Human constructions increase the length of time for which floodwater remains on the surface. This can degrade the fine root systems of trees and other plants within the ecosystems. Pooling of brackish water can also lead to increasing salinity where water has been held back. Elsewhere, areas are also artificially kept dry, which can also lead to increased plant stress for those ecosystems too. 

Wetland vegetation—so crucial for a huge range of reasons—thrives in more stable conditions and human-built features can reduce their ability to bounce back. 

Take-aways for coastal communities

Mangrove in Florida
Tim Graham / Getty Images.

This study is yet one more wake-up call to coastal communities, highlighting the importance of very careful planning when it comes to construction in and near these delicate coastal wetlands. Building flood prevention barriers and levees may be short-term solutions for flooding issues. But its impacts on the natural flood defensive ecosystems could mean they worsen problems significantly longer term. 

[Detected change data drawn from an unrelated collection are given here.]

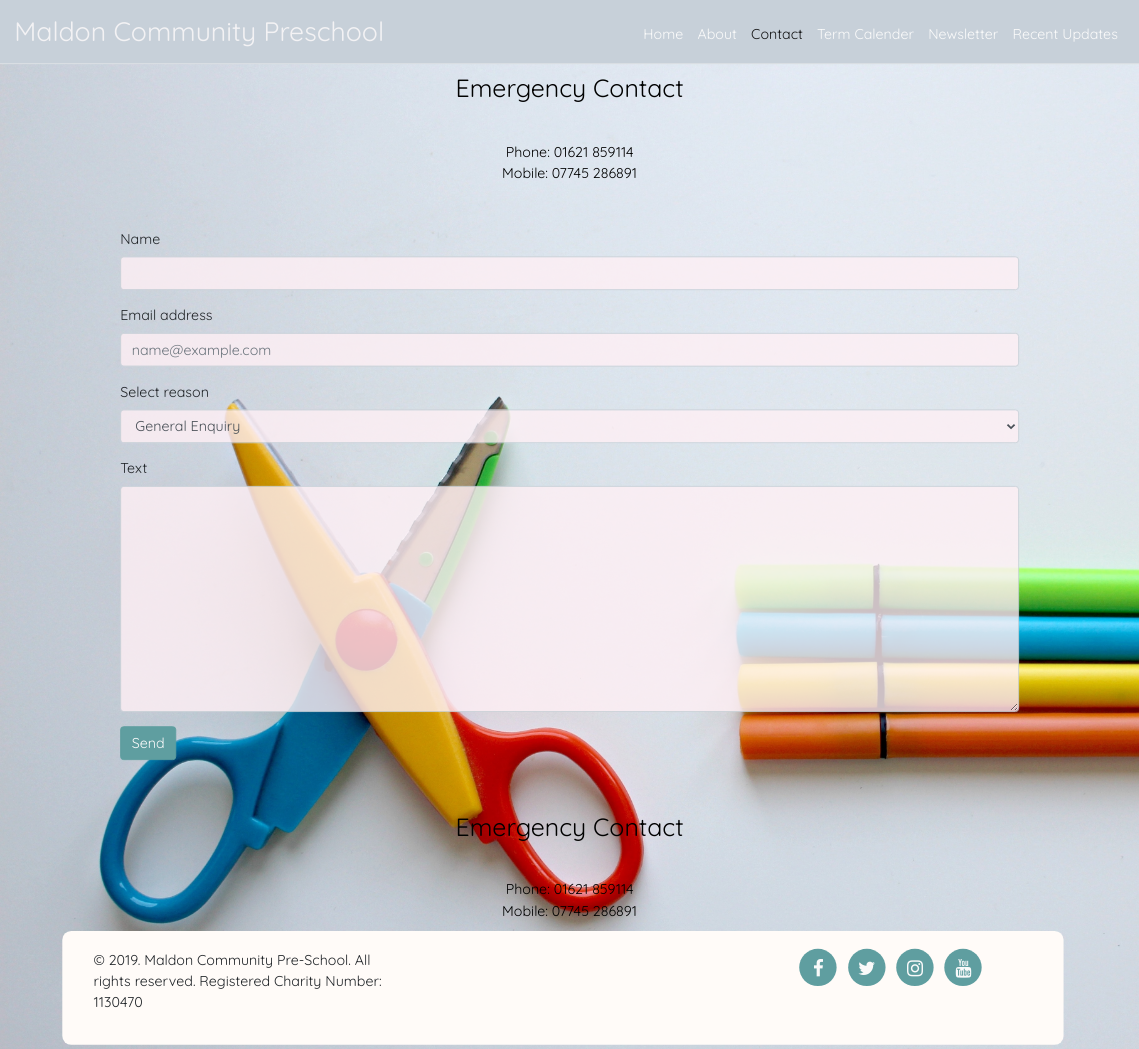
Repository: parkslee/milestone_1
Page: contact.html
The author's editor kept a record of every edit. The page is drawn from the files as they stood at one moment, then again after the next edit.
The browser window is 1280 px wide. The pictures show the whole page, at 89% of full size.
Some web libraries are served in a nearby version.

Above is the page before.

### contact.html
<!DOCTYPE html>
<html lang="en">

<head>
    <meta charset="UTF-8">
    <meta name="viewport" content="width=device-width, initial-scale=1.0">
    <meta http-equiv="X-UA-Compatible" content="ie=edge">
    <link rel="stylesheet" href="https://maxcdn.bootstrapcdn.com/bootstrap/4.2.1/css/bootstrap.min.css" type="text/css" />
    <link rel="stylesheet" href="https://maxcdn.bootstrapcdn.com/font-awesome/4.7.0/css/font-awesome.min.css" type="text/css" />
    <link rel="stylesheet" href="https://cdnjs.cloudflare.com/ajax/libs/hover.css/2.1.1/css/hover-min.css" type="text/css" />
    <link rel="stylesheet" href="assets\css\style.css">
    <title>Contact</title>
</head>

<body class="contact-image">

    <!-------------------------------------------------------------------------------navigation-->
    <header>

        <div class="container-fullwidth">
            <nav class="navbar navbar-expand-lg navbar-light bg-light border-bottom">
                <a class="navbar-brand" href="./index.html">Maldon Community Preschool</a>
                <button class="navbar-toggler" type="button" data-toggle="collapse" data-target="#navbarNav" aria-controls="navbarNav" aria-expanded="false" aria-label="Toggle navigation">
                    <span class="navbar-toggler-icon"></span>
                </button>
                <div class="collapse navbar-collapse" id="navbarNav">
                    <ul class="navbar-nav text-center ml-auto">
                        <li class="nav-item">

                            <a class="nav-link" href="./index.html">Home</a>
                        </li>
                        <li class="nav-item">
                            <a class="nav-link" href="./about.html">About</a>
                        </li>
                        <li class="nav-item active">
                            <a class="nav-link" href="./contact.html">Contact<span class="sr-only">(current)</span></a>
                        </li>
                        <li class="nav-item">
                            <a class="nav-link" href="./calender.html">Term Calender</a>
                        </li>
                        <li class="nav-item">
                            <a class="nav-link" href="./newsletter.html">Newsletter</a>
                        </li>
                        <li class="nav-item">
                            <a class="nav-link" href="./updates.html">Recent Updates</a>
                        </li>
                    </ul>
                </div>
            </nav>
        </div>
    </header>

    <h3 class="emergency-contact">Emergency Contact</h3>
    <br>
    <p class="emergency-contact"> Phone: 01621 859114
        <br> Mobile: 07745 286891</p>

    <div class="container">

        <form>
            <div class="form-group">
                <label for="form-name">Name</label>
                <input type="name" class="form-control" id="form-name" placeholder="">
            </div>
            <div class="form-group">
                <label for="form-name">Email address</label>
                <input type="email" class="form-control" id="form-name" placeholder="name@example.com">
            </div>
            <div class="form-group">
                <label for="form-select">Select reason</label>
                <select class="form-control" id="form-select">
                    <option>General Enquiry</option>
                    <option>Book a Visit</option>
                    <option>Meeting Request</option>
                    <option>Uniform Ordering</option>

                </select>
            </div>

            <div class="form-group">
                <label for="form-text">Text</label>
                <textarea class="form-control" id="form-text" rows="10"></textarea>
            </div>
            <button type="submit" class="btn btn-primary mb-2 contact-btn">Send</button>
        </form>

    </div>



    <h3 class="emergency-contact">Emergency Contact</h3>
    <br>
    <p class="emergency-contact"> Phone: 01621 859114
        <br> Mobile: 07745 286891</p>



    <!---------------------------first footer only displayed on desktop view-------------------->
    <!------https://medium.com/wdstack/bootstrap-4-hidden-visible-dd969a4c5854 tutorial for display properties bootstrap---->
    <div class="container">
        <footer class="d-none d-md-block">



            <div id="footer-details" class="row">
                <div class="col-sm-4">
                    <p class="inline-block charity">
                        © 2019. Maldon Community Pre-School. All rights reserved. Registered Charity Number: 1130470 </p>
                </div>

                <div class="col-sm-4 ml-auto">
                    <ul class="list-inline social-links">
                        <li class="list-inline-item">
                            <a target="_blank" href="https://facebook.com">
                                    <i class="fa fa-facebook" aria-hidden="true"></i>
                                    <span class="sr-only">Facebook</span>
                                </a>
                        </li>
                        <li class="list-inline-item">
                            <a target="_blank" href="https://twitter.com">
                                    <i class="fa fa-twitter" aria-hidden="true"></i>
                                    <span class="sr-only">Twitter</span>
                                </a>
                        </li>
                        <li class="list-inline-item">
                            <a target="_blank" href="https://instagram.com">
                                    <i class="fa fa-instagram" aria-hidden="true"></i>
                                    <span class="sr-only">Instagram</span>
                                </a>
                        </li>
                        <li class="list-inline-item">
                            <a target="_blank" href="https://youtube.com">
                                    <i class="fa fa-youtube" aria-hidden="true"></i>
                                    <span class="sr-only">YouTube</span>
                                </a>
                        </li>
                    </ul>
                </div>
            </div>
        </footer>
    </div>



    <!----second footer for mobile view (charity number hidden as to cluttered on mobile view)  -->
    <!------https://medium.com/wdstack/bootstrap-4-hidden-visible-dd969a4c5854 tutorial for display properties bootstrap---->
    <footer class="d-md-none">
        <div id="footer-mobile">
            <ul class="list-inline social-links">
                <li class="list-inline-item">
                    <a target="_blank" href="https://facebook.com">
                            <i class="fa fa-facebook" aria-hidden="true"></i>
                            <span class="sr-only">Facebook</span>
                        </a>
                </li>
                <li class="list-inline-item">
                    <a target="_blank" href="https://instagram.com">
                            <i class="fa fa-instagram" aria-hidden="true"></i>
                            <span class="sr-only">Instagram</span>
                        </a>
                </li>
                <li class="list-inline-item">
                    <a target="_blank" href="https://youtube.com">
                            <i class="fa fa-youtube" aria-hidden="true"></i>
                            <span class="sr-only">YouTube</span>
                        </a>
                </li>
            </ul>
        </div>
    </footer>


    <script src="https://code.jquery.com/jquery-3.3.1.slim.min.js" integrity="sha384-q8i/X+965DzO0rT7abK41JStQIAqVgRVzpbzo5smXKp4YfRvH+8abtTE1Pi6jizo" crossorigin="anonymous"></script>
    <script src="https://cdnjs.cloudflare.com/ajax/libs/popper.js/1.14.7/umd/popper.min.js" integrity="sha384-UO2eT0CpHqdSJQ6hJty5KVphtPhzWj9WO1clHTMGa3JDZwrnQq4sF86dIHNDz0W1" crossorigin="anonymous"></script>
    <script src="https://stackpath.bootstrapcdn.com/bootstrap/4.3.1/js/bootstrap.min.js" integrity="sha384-JjSmVgyd0p3pXB1rRibZUAYoIIy6OrQ6VrjIEaFf/nJGzIxFDsf4x0xIM+B07jRM" crossorigin="anonymous"></script>
</body>

</html>

### assets/css/style.css
@import url('https://fonts.googleapis.com/css?family=Quicksand&display=swap');

body {
    font-family: 'Quicksand', sans-serif;
}

/*------------------------------------------------------------Navigation----------*/

.navbar-nav .nav-link {
    margin-top: 5px;
}

.navbar-brand {
    font-weight: normal;
    font-size: 20px;
    }

.navbar-light .navbar-brand {
    color: rgb(243, 242, 244);
}

.navbar-light .navbar-nav .nav-link {
    color: #fafafa;
}

/*-------------------------------------!important statement used to override bootstrap defaults----*/
.bg-light {
   background-color: rgb(199, 208, 217) !important;
}

/*-------------------------------------------------------footer------------*/

.social-links {
    padding-bottom: 0px;
}

.social-links li a i {
    width: 42px;
    height: 42px;
    padding: 12px 0;
    border-radius: 50%;
    font-size: 21px;
    line-height: 19px;
    text-align: center;
    color: #fafafa;
    background: cadetblue;
    transition: all 0.35s ease-in-out;

}

.social-links li a i:hover {
    background: #dc3545;
}

#footer-details {
    padding: 20px;
    background-color: #fffbf8;
    position: relative;
    left: 0;
    bottom: 5px;
    border-radius: 10px;
}

#footer-mobile {
    padding: 60px;
    background-color: rgb(255, 255, 255, 0.0);
    width: 100%;
    text-align: center;
}




/*------------------------------------------------------------------index.html---------------*/

.bgimage {
    background-image: url(../images/home-bg2.jpg);
    background-size: cover;
    height: 100%;

    background-repeat: no-repeat;
}

.jumbotron {
    margin: 5% 5%;
    box-shadow: 10px 10px rgb(95, 158, 160, 0.5);
    background-color: rgb(255, 240, 245, 0.8);
}

.btn-primary {
    color: #fafafa;
    background-color: #866ecd;
    border-color: #866ccd;
}

.btn-primary:hover {

    background-color: #ffc107;
    border-color: #ffc107;
}

/*-------------------------------Newsletter on index.html (only displayed on larger screen sizes)-----------*/

.newsletter {
    background-color: #fafafa;
    position: relative;
    color: #423e3e;
    margin-bottom: 20px;
    box-shadow: 10px 10px rgb(95, 158, 160, 0.5);
    padding: 30px;
    border-radius: 10px;
}

.newsletter h1 {
    padding-top: 5px;
    text-align: center;
}

/*-----------------------------updates on index.html (only displayed on larger screen sizes)----*/

.updates-index {
    background-color: rgb(95, 158, 160);
    color: #423e3e;
    margin-bottom: 20px;
    border-radius: 10px;
    padding: 50px;
    box-shadow: 10px 10px rgb(255, 255, 255, 0.5);
}

.updates-index h1 {
    text-align: center;
}


/*---------------------------------------------------------------contact page--------------------*/

.contact-image {
    background-image: url(../images/contact-bg.jpg);
    background-size: cover;
    height: 100%;

    background-repeat: no-repeat;
}

.bg-light-contact {
    background-color: rgb(199, 208, 217) !important;
}

form {
    margin: 20px;
}

.form-control {
    background-color: rgb(255, 240, 245, 0.8);
}

.contact-btn {
    background-color: cadetblue;
    border-color: cadetblue;
}

.emergency-contact {
    text-align: center;
    color: #000100;
    margin-top: 10px;

}

/*------------------------------------------------------------------------- About--------------*/

.about-image {
    background-image: url(../images/about-bg.jpg);
    background-size: cover;
    height: 100%;
    background-repeat: no-repeat;
    background-position: 55%;

}

.about-content {
    text-align: center;
    color: #423e3e;
    margin-top: 20px;

}


/*----------.row style adjusted to stop screen streching------*/

.row {
    margin-right: 0px;
}



/*-------------------------------------------------------------------------calender---------------*/

.calender-image {
    background-image: url(../images/pencil_glass.jpg);
    background-size: cover;
    height: 100%;
    background-repeat: no-repeat;
    background-position: 55%;

}

/*------------------------------------------time line--------------------*/

/*-------bootstrap time line - https://bootsnipp.com/snippets/OzQj-------*/

.timeline {
    list-style: none;
    padding: 20px 0 20px;
    position: relative;
}

.timeline:before {
    top: 0;
    bottom: 0;
    position: absolute;
    content: " ";
    width: 3px;
    background-color: #eeeeee;
    left: 50%;
    margin-left: -1.5px;
}

.timeline>li {
    margin-bottom: 20px;
    position: relative;
}

.timeline>li:before,
.timeline>li:after {
    content: " ";
    display: table;
}

.timeline>li:after {
    clear: both;
}

.timeline>li:before,
.timeline>li:after {
    content: " ";
    display: table;
}

.timeline>li:after {
    clear: both;
}

.timeline>li>.timeline-panel {
    width: 46%;
    float: left;
    border: 1px solid #d4d4d4;
    border-radius: 2px;
    padding: 20px;
    background-color: #fafafa;
    position: relative;
    -webkit-box-shadow: 0 1px 6px rgba(0, 0, 0, 0.175);
    box-shadow: 0 1px 6px rgba(0, 0, 0, 0.175);

/*-----------border-radius added to bring inline with the overall style of the website----*/
    border-radius: 10px;
}

.timeline>li>.timeline-panel:before {
    position: absolute;
    top: 26px;
    right: -15px;
    display: inline-block;
    border-top: 15px solid transparent;
    border-left: 15px solid #ccc;
    border-right: 0 solid #ccc;
    border-bottom: 15px solid transparent;
    content: " ";
}

.timeline>li>.timeline-panel:after {
    position: absolute;
    top: 27px;
    right: -14px;
    display: inline-block;
    border-top: 14px solid transparent;
    border-left: 14px solid #fff;
    border-right: 0 solid #fff;
    border-bottom: 14px solid transparent;
    content: " ";
}

.timeline>li>.timeline-badge {
    color: #fff;
    width: 50px;
    height: 50px;
    line-height: 50px;
    font-size: 1.4em;
    text-align: center;
    position: absolute;
    top: 16px;
    left: 50%;
    margin-left: -25px;
    background-color: #999999;
    z-index: 100;
    border-top-right-radius: 50%;
    border-top-left-radius: 50%;
    border-bottom-right-radius: 50%;
    border-bottom-left-radius: 50%;
}

.timeline>li.timeline-inverted>.timeline-panel {
    float: right;
}

.timeline>li.timeline-inverted>.timeline-panel:before {
    border-left-width: 0;
    border-right-width: 15px;
    left: -15px;
    right: auto;
}

.timeline>li.timeline-inverted>.timeline-panel:after {
    border-left-width: 0;
    border-right-width: 14px;
    left: -14px;
    right: auto;
}

.timeline-badge.primary {
    background-color: #2e6da4 !important;
}

.timeline-badge.success {
    background-color: #3f903f !important;
}

.timeline-badge.warning {
    background-color: #28a745 !important;
}

.timeline-badge.danger {
    background-color: #d9534f !important;
}

.timeline-badge.info {
    background-color: #5bc0de !important;
}

.timeline-title {
    margin-top: 0;
    color: inherit;
}

.timeline-body>p,
.timeline-body>ul {
    margin-bottom: 0;
}

.timeline-body>p+p {
    margin-top: 5px;
}

@media (max-width: 767px) {
    ul.timeline:before {
        left: 40px;
    }

    ul.timeline>li>.timeline-panel {
        width: calc(100% - 90px);
        width: -moz-calc(100% - 90px);
        width: -webkit-calc(100% - 90px);
    }

    ul.timeline>li>.timeline-badge {
        left: 15px;
        margin-left: 0;
        top: 16px;
    }

    ul.timeline>li>.timeline-panel {
        float: right;
    }

    ul.timeline>li>.timeline-panel:before {
        border-left-width: 0;
        border-right-width: 15px;
        left: -15px;
        right: auto;
    }

    ul.timeline>li>.timeline-panel:after {
        border-left-width: 0;
        border-right-width: 14px;
        left: -14px;
        right: auto;
    }
}

/*----------------------------------------------------------------newsletter.html-------------*/

.newsletter-image {
    background-image: url(../images/newsletter-bg.jpg);
    background-size: cover;
    height: 100%;
    background-repeat: no-repeat;
    background-position: 75%;
}



.newsletter-content {
    color: #423e3e;
    padding: 30px;
}

.newsletter-content h1 {
    text-align: center;
}

.newsletter-blocks {
    background-color: #fafafa;
    border-radius: 5px;
    margin: 5px;
    box-shadow: 7px 7px rgb(95, 158, 160, 0.5);

}

.newsletter-opener {
    text-align: center;
    padding: 10px;
}



/*------------------------------------------------------------------updates.html-----------*/

.updates-image {
    background-image: url(../images/crayon-bg.jpg);
    background-size: cover;
    height: 100%;
    background-repeat: no-repeat;
    background-position: 50%;
}

.updates {
    color: #423e3e;

    padding: 30px;
}

.updates h1 {

    text-align: center;
}


.update-blocks {
    background-color: #fafafa;
    border-radius: 5%;
    margin: 5px;
    box-shadow: 7px 7px rgb(95, 158, 160, 0.5);

}


    .updates-content{
        margin-bottom: 20px;
    }




/*------------------------------------------------------------------------- media----------*/

@media only screen and (min-width: 768px) {






    /*---contact page----*/
    form {
        margin: 50px;
    }

    .contact-image {
        background-size: cover;
        height: 100%;

        background-repeat: no-repeat;
    }

    .bgimage {

        background-size: cover;
        height: 100%;
        background-repeat: no-repeat;
    }

    .calender-image {

        background-size: cover;
        height: 100%;

        background-repeat: no-repeat;
        background-position: 55%;

    }

    .updates-image {

        background-size: cover;
        height: 100%;

        background-repeat: no-repeat;
        background-position: 50%;
    }



    .list-inline {
        padding-left: 70px;

    }

    .navbar-brand {
        font-size: 30px;
    }

}

@media only screen and (min-height: 1024px) {


    .bgimage {

        background-size: cover;
        height: 100%;
        background-repeat: no-repeat;
    }

    .calender-image {

        background-size: cover;
        height: 100vh;

        background-repeat: no-repeat;
        background-position: 55%;

    }

    .updates-image {

        background-size: cover;
        height: 100vh;

        background-repeat: no-repeat;
        background-position: 50%;
    }

    .contact-image {
        background-size: cover;
        height: 100vh;

        background-repeat: no-repeat;
    }


}

After the next edit:
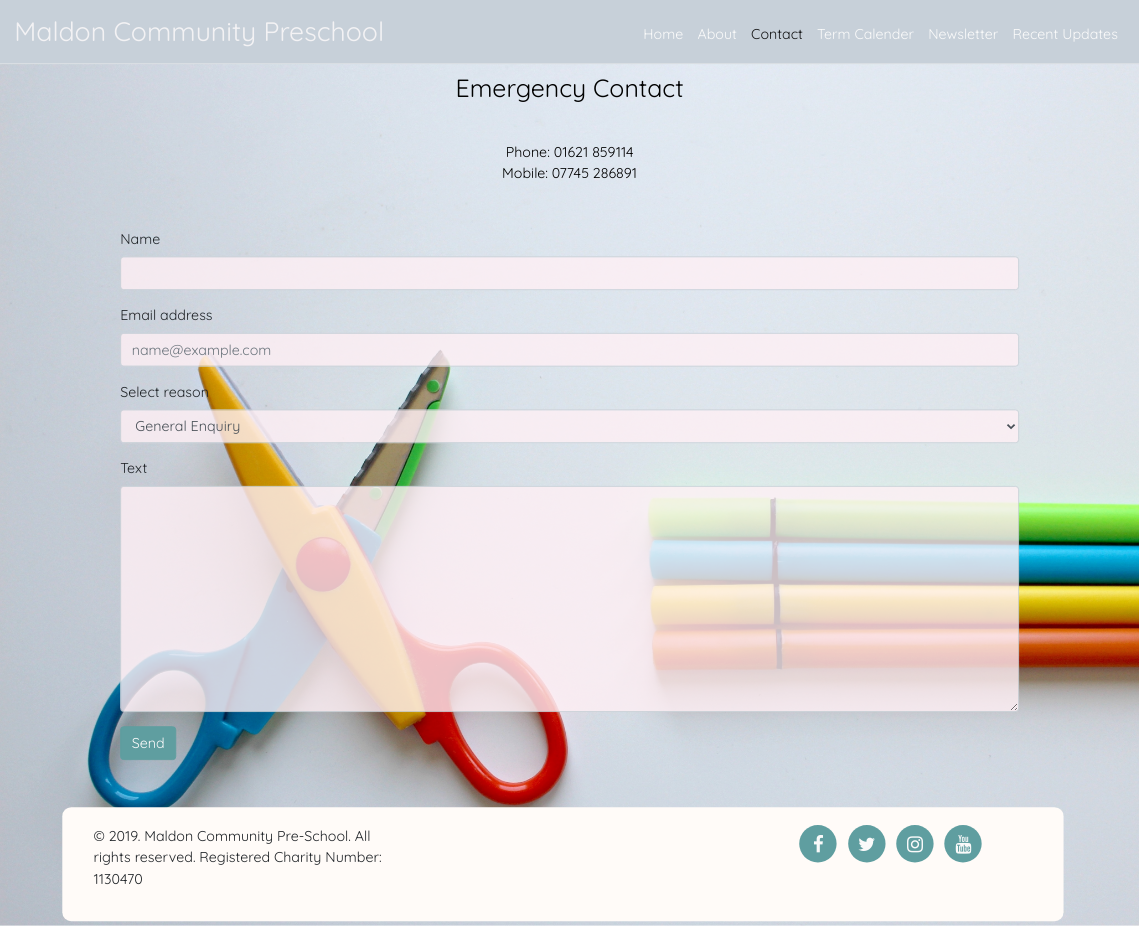
The edit:
--- a/contact.html
+++ b/contact.html
@@ -88,13 +88,6 @@
 
 
 
-    <h3 class="emergency-contact">Emergency Contact</h3>
-    <br>
-    <p class="emergency-contact"> Phone: 01621 859114
-        <br> Mobile: 07745 286891</p>
-
-
-
     <!---------------------------first footer only displayed on desktop view-------------------->
     <!------https://medium.com/wdstack/bootstrap-4-hidden-visible-dd969a4c5854 tutorial for display properties bootstrap---->
     <div class="container">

Long-term planning for storm preparedness and flood defense must embrace and protect the natural environments along the coastline. Everyone needs to recognize just how much we all depend on the natural ecosystems around us, and just how much can be lost if we do not act, and act fast, to remediate damage and preserve the natural ecosystems upon which we all rely. 

Coastal communities must better understand the interrelations between the natural and built environment and the impact of geology and plant life on the severity of storm effects. The study suggests that adding new metrics to the traditional hurricane rating system to account for storm surges and geology could help. 

The researchers also suggest establishing field research stations in low-lying areas so that the biological and physical processes in these vulnerable areas can be better understood. Another strategy they suggest for coastal resilience is regularly performing remote sensing surveys to monitor drainage basins and identify areas where water connectivity should be improved. Where things can be improved, the study also suggests new tidal channels should be created to improve freshwater flow. 

"What we have learned in Florida can be useful to North Carolina and other coastal regions," said David Lagomasino, lead author of the study, in a statement. "Our results indicate that the elevation of the landscape, the connectivity of water across the landscape, and the height of storm surge can indicate vulnerable areas. In other words, low elevation areas that are disconnected or do not have the capability to drain after being flooded are more susceptible to long-term damage."

"This is useful for understanding the resilience of coastal forests and wetlands in North Carolina and may also be important in predicting urban areas that may also be less resilient to these extreme events."

By looking more closely at coastal ecosystems, and taking steps to protect them, coastal communities can boost resilience, remediate existing damage, and prevent much potential further damage in the future. 

View Article Sources
  1. Lagomasino, David, et al. "Storm Surge and Ponding Explain Mangrove Dieback in Southwest Florida Following Hurricane Irma." Nature Communications, vol. 12, no. 1, 2021, doi:10.1038/s41467-021-24253-y